Write out every entry precisely as given, leaving the pictures out.
TASK DATA START
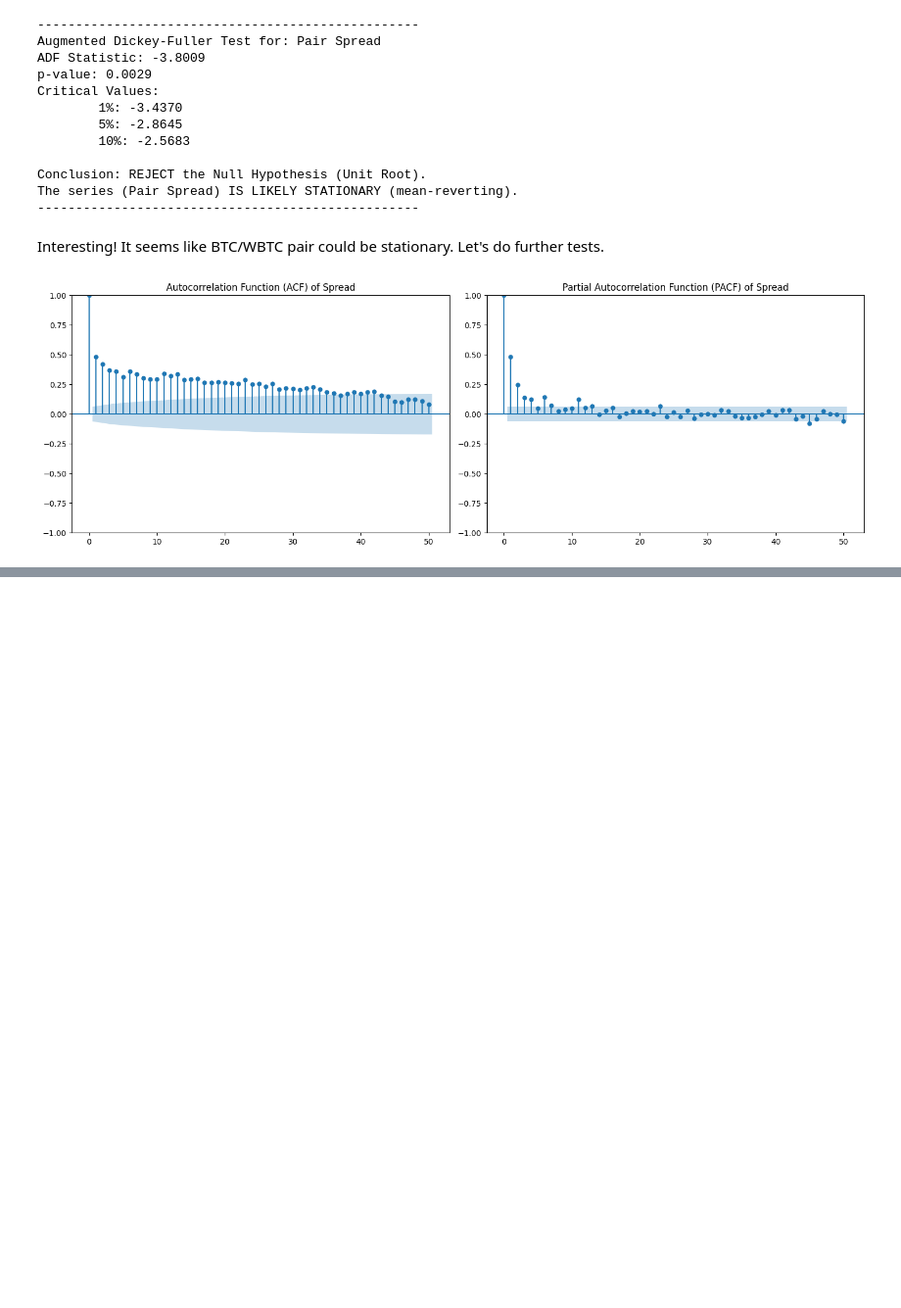
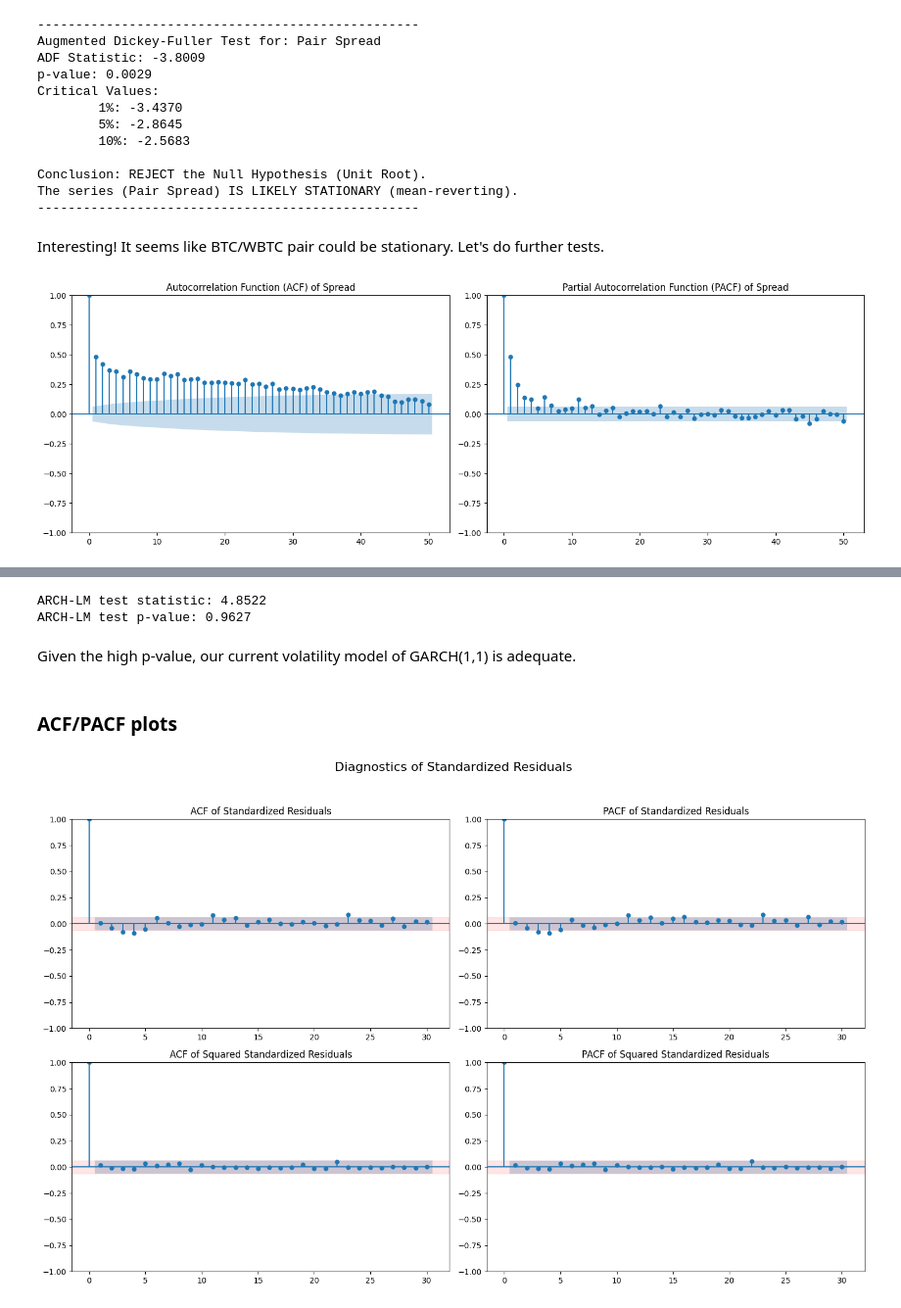
Before and after one commit to 0xSingletOnly/simple_quant_strategies, a Jupyter notebook: 1_stat_arb_intro.ipynb, the cells around one changed output, grey strips where cells are left out. Shown at 98% size. Cells and saved outputs as stored; diff of their text form; code cells hidden in the pictures; blank space fills up the shorter version.

```diff
--- a/1_stat_arb_intro.ipynb
+++ b/1_stat_arb_intro.ipynb
@@ -329,0 +586,17 @@ We will implement the AR(4) model to test things out.
+# %%
+# --- Implement this block before defining 'am' ---
+SCALING_FACTOR = 100000
+scaled_time_series = time_series * SCALING_FACTOR
+
+# Now use the scaled series in the arch_model definition:
+am = arch.arch_model(
+    scaled_time_series,
+    mean='AR',
+    lags=4,
+    vol='Garch',
+    p=1, q=1,
+    dist='t'
+)
+# %%
+garch_fit = am.fit(disp='off')
+garch_fit.summary()
@@ -329,0 +638,6 @@ We will implement the AR(4) model to test things out.
+# %%
+# --- 1. Extract Standardized Residuals ---
+# The standardized residuals are the errors after accounting for both
+# the mean (AR) and the variance (GARCH).
+standardized_residuals = garch_fit.resid / garch_fit.conditional_volatility
+std_resid_squared = standardized_residuals**2
@@ -329,0 +666,38 @@ We will implement the AR(4) model to test things out.
+# %%
+# Null hypothesis: No ARCH effects up to order 12
+arch_test_result = het_arch(clean_sr, nlags=12)
+# het_arch returns: (lm_statistic, lm_pvalue, f_statistic, f_pvalue)
+lm_stat, arch_test_pvalue, f_stat, f_pval = arch_test_result
+
+print(f"ARCH-LM test statistic: {lm_stat:.4f}")
+print(f"ARCH-LM test p-value: {arch_test_pvalue:.4f}")
+# %% [output]
+ARCH-LM test statistic: 4.8522
+ARCH-LM test p-value: 0.9627
+# %% [markdown]
+Given the high p-value, our current volatility model of GARCH(1,1) is adequate.
+# %% [markdown]
+### ACF/PACF plots
+# %%
+fig, axes = plt.subplots(2, 2, figsize=(15, 10))
+fig.suptitle('Diagnostics of Standardized Residuals', fontsize=16)
+
+# Top Row: Check for autocorrelation in the mean (should be flat)
+plot_acf(standardized_residuals.dropna(), lags=30, ax=axes[0, 0], title='ACF of Standardized Residuals')
+plot_pacf(standardized_residuals.dropna(), lags=30, ax=axes[0, 1], title='PACF of Standardized Residuals')
+
+# Bottom Row: Check for autocorrelation in the variance (should be flat)
+plot_acf(std_resid_squared.dropna(), lags=30, ax=axes[1, 0], title='ACF of Squared Standardized Residuals')
+plot_pacf(std_resid_squared.dropna(), lags=30, ax=axes[1, 1], title='PACF of Squared Standardized Residuals')
+
+# Add a threshold line (1.96 / sqrt(N) for 95% confidence)
+N = len(standardized_residuals.dropna())
+threshold = 1.96 / np.sqrt(N)
+for i in range(2):
+    for j in range(2):
+        axes[i, j].axhspan(-threshold, threshold, color='red', alpha=0.1)
+
+plt.tight_layout(rect=[0, 0.03, 1, 0.95])
+plt.show()
+# %% [output]
+[figure, added]
```
Also changed, not shown: parts of 47 cells of this notebook.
TASK DATA END
RESULT OF THIS EXERCISE:
Before and after one commit to 0xSingletOnly/simple_quant_strategies, a Jupyter notebook: 1_stat_arb_intro.ipynb, the cells around one changed output, grey strips where cells are left out. Shown at 98% size. Cells and saved outputs as stored; diff of their text form; code cells hidden in the pictures; blank space fills up the shorter version.

```diff
--- a/1_stat_arb_intro.ipynb
+++ b/1_stat_arb_intro.ipynb
@@ -329,0 +586,17 @@ We will implement the AR(4) model to test things out.
+# %%
+# --- Implement this block before defining 'am' ---
+SCALING_FACTOR = 100000
+scaled_time_series = time_series * SCALING_FACTOR
+
+# Now use the scaled series in the arch_model definition:
+am = arch.arch_model(
+    scaled_time_series,
+    mean='AR',
+    lags=4,
+    vol='Garch',
+    p=1, q=1,
+    dist='t'
+)
+# %%
+garch_fit = am.fit(disp='off')
+garch_fit.summary()
@@ -329,0 +638,6 @@ We will implement the AR(4) model to test things out.
+# %%
+# --- 1. Extract Standardized Residuals ---
+# The standardized residuals are the errors after accounting for both
+# the mean (AR) and the variance (GARCH).
+standardized_residuals = garch_fit.resid / garch_fit.conditional_volatility
+std_resid_squared = standardized_residuals**2
@@ -329,0 +666,38 @@ We will implement the AR(4) model to test things out.
+# %%
+# Null hypothesis: No ARCH effects up to order 12
+arch_test_result = het_arch(clean_sr, nlags=12)
+# het_arch returns: (lm_statistic, lm_pvalue, f_statistic, f_pvalue)
+lm_stat, arch_test_pvalue, f_stat, f_pval = arch_test_result
+
+print(f"ARCH-LM test statistic: {lm_stat:.4f}")
+print(f"ARCH-LM test p-value: {arch_test_pvalue:.4f}")
+# %% [output]
+ARCH-LM test statistic: 4.8522
+ARCH-LM test p-value: 0.9627
+# %% [markdown]
+Given the high p-value, our current volatility model of GARCH(1,1) is adequate.
+# %% [markdown]
+### ACF/PACF plots
+# %%
+fig, axes = plt.subplots(2, 2, figsize=(15, 10))
+fig.suptitle('Diagnostics of Standardized Residuals', fontsize=16)
+
+# Top Row: Check for autocorrelation in the mean (should be flat)
+plot_acf(standardized_residuals.dropna(), lags=30, ax=axes[0, 0], title='ACF of Standardized Residuals')
+plot_pacf(standardized_residuals.dropna(), lags=30, ax=axes[0, 1], title='PACF of Standardized Residuals')
+
+# Bottom Row: Check for autocorrelation in the variance (should be flat)
+plot_acf(std_resid_squared.dropna(), lags=30, ax=axes[1, 0], title='ACF of Squared Standardized Residuals')
+plot_pacf(std_resid_squared.dropna(), lags=30, ax=axes[1, 1], title='PACF of Squared Standardized Residuals')
+
+# Add a threshold line (1.96 / sqrt(N) for 95% confidence)
+N = len(standardized_residuals.dropna())
+threshold = 1.96 / np.sqrt(N)
+for i in range(2):
+    for j in range(2):
+        axes[i, j].axhspan(-threshold, threshold, color='red', alpha=0.1)
+
+plt.tight_layout(rect=[0, 0.03, 1, 0.95])
+plt.show()
+# %% [output]
+[figure, added]
```
Also changed, not shown: parts of 47 cells of this notebook.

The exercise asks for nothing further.